Today, George Njoroge Ngumba, president of the “Jedidia” young people’s group, which looks after the community garden in Kanjuiri, Kenya, tells us about his experience.
When was the Jedidia group set up and why?
We are 15 young people aged between 24 and 32, who live in the Kanjuiri refugee camp. The camp is home to 200 families who were displaced following the post-election violence in Kenya between 2007 and 2008. The Jedidia group was founded in 2012 and was set up as a platform for learning and exchanging ideas. Each of us has had physical and psychological problems due to the violence we were caught up in. Setting up a group seemed to us to be the best way to deal with our painful experiences and at the same time to help one another find sustainable solutions for the future.

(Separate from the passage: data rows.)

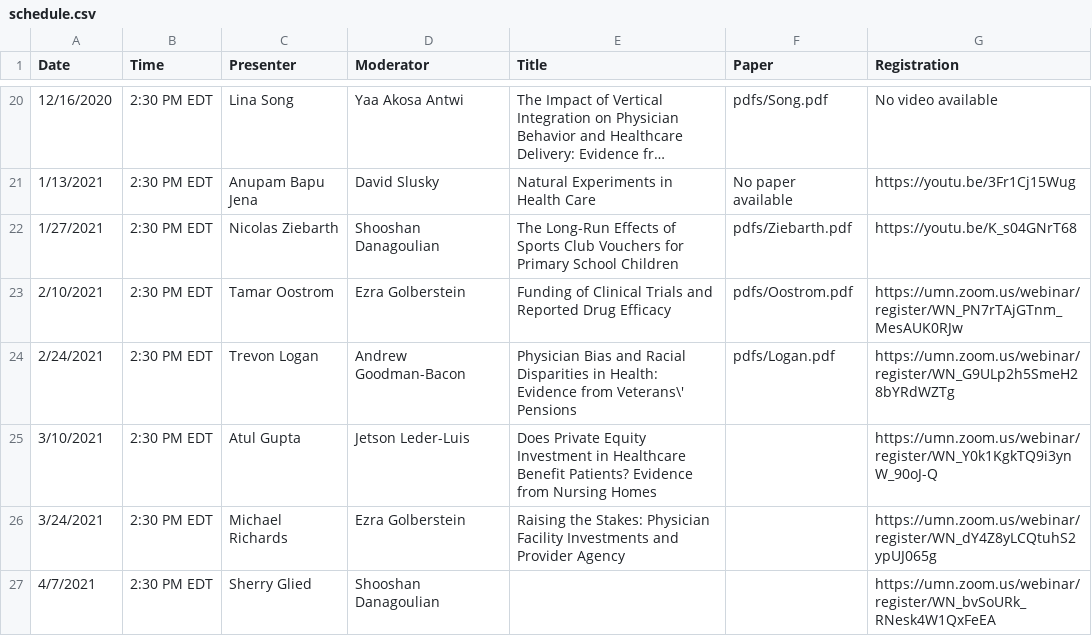
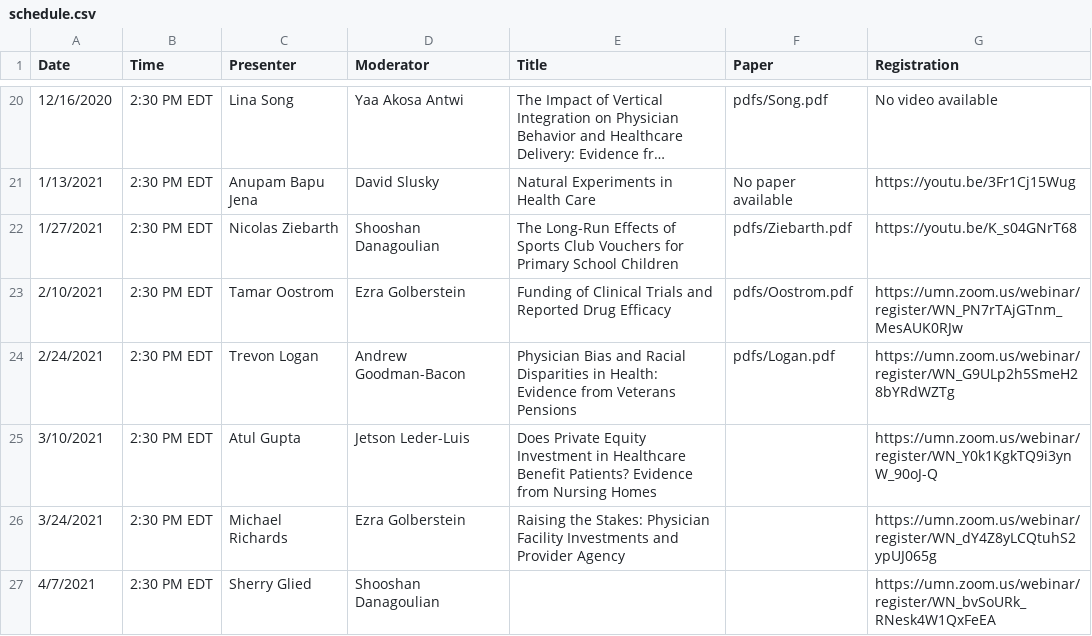
Before and after one commit to ernbilen/EHEC-website, a CSV file: _data/schedule.csv, drawn as a sheet; only a part is shown, gaps mark what is left out; long unchanged cells end in ….

```diff
--- a/_data/schedule.csv
+++ b/_data/schedule.csv
@@ -23,3 +23,3 @@ Date,Time,Presenter,Moderator,Title,Paper,Registration
 2/10/2021,2:30 PM EDT,Tamar Oostrom,Ezra Golberstein,Funding of Clinical Trials and Reported Drug Efficacy,pdfs/Oostrom.pdf,https://umn.zoom.us/webinar/register/WN_PN7rTAjGTnm_MesAUK0RJw
-2/24/2021,2:30 PM EDT,Trevon Logan,Andrew Goodman-Bacon,Physician Bias and Racial Disparities in Health:  Evidence from Veterans\' Pensions,pdfs/Logan.pdf,https://umn.zoom.us/webinar/register/WN_G9ULp2h5SmeH28bYRdWZTg
+2/24/2021,2:30 PM EDT,Trevon Logan,Andrew Goodman-Bacon,Physician Bias and Racial Disparities in Health:  Evidence from Veterans Pensions,pdfs/Logan.pdf,https://umn.zoom.us/webinar/register/WN_G9ULp2h5SmeH28bYRdWZTg
 3/10/2021,2:30 PM EDT,Atul Gupta,Jetson Leder-Luis,Does Private Equity Investment in Healthcare Benefit Patients? Evidence from Nursing Homes,,https://umn.zoom.us/webinar/register/WN_Y0k1KgkTQ9i3ynW_90oJ-Q
```
Also changed, not shown: _data/main_page.csv.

Since the group was set up, what activities have you undertaken?
The first initiative we worked on together was a small revolving microcredit fund into which each member paid 60 Kenyan shillings per month (around 50 euro cents). After a year, this modest communal fund made it possible to start small projects to support ourselves, such as rearing chickens.
We then decided to rear sheep: these animals play a very important role because they help keep the land clear by grazing on weeds, as well as providing organic fertilizer for the small pieces of land that we cultivate alongside the tents we live in. We started by buying one and now each member of the group has two sheep.
In 2014, with the funds for young people allocated by the government, we undertook an agricultural project planting potatoes and vegetables: unfortunately the harvest wasn’t good because of poor rainfall.
What role does your Slow Food garden play?
In the Kanjuiri community garden we learn from each other and motivate one another, because we believe that there is strength in unity and that only united can we make progress. When we started, we grew a few varieties but, having become aware of the importance of preserving local biodiversity, we have started to introduce indigenous products that are in harmony with the surrounding environment.
Today, “sukuma wiki” (also known as Chepkilumnda, in the Ark of Taste), onions, spiderwisp (gynandropsis gynandra), amaranth, sweet potatoes, arrowroot, pumpkins, various kinds of beans, including cowpeas, black nightshade and rosemary are grown in the garden.
The Kanjuiri community garden is an example of a garden that was started in difficult circumstances. What drove you to create it?
Sharing common problems, all being Internally Displaced People, is something that unites us. Self-motivation is what guides us, spurred on by our common solidarity.
Another motivating factor was certainly involvement in the 10,000 gardens in Africa project. What we learned during the training made us understand how much we can do to make ourselves self-sufficient and ensure our own food security, without necessarily being dependent on government food aid. All the members of the group also cultivate small individual pieces of land to guarantee a secure food source for themselves, replicating their experience in the community garden.
What problems do you face, having chosen sustainable cultivation methods?
We face a number of challenges. The main challenge is variations in rainfall, which is also a consequence of climate change. In addition, although we have learned natural methods to combat pests, plant diseases are also a problem.
What are your plans for the future and what message would you like to give to young people like you?
As Internally Displaced People, our dream is to be able to buy land to divide between us equally, where we can produce food to sustain ourselves. We also plan to diversify production in our community garden to make it an open-air classroom, where we can educate the local community. We would like to be a model for other groups of young people. The message that we want to spread is that everyone has the right to food and that food is closely linked to the cultural roots of every community.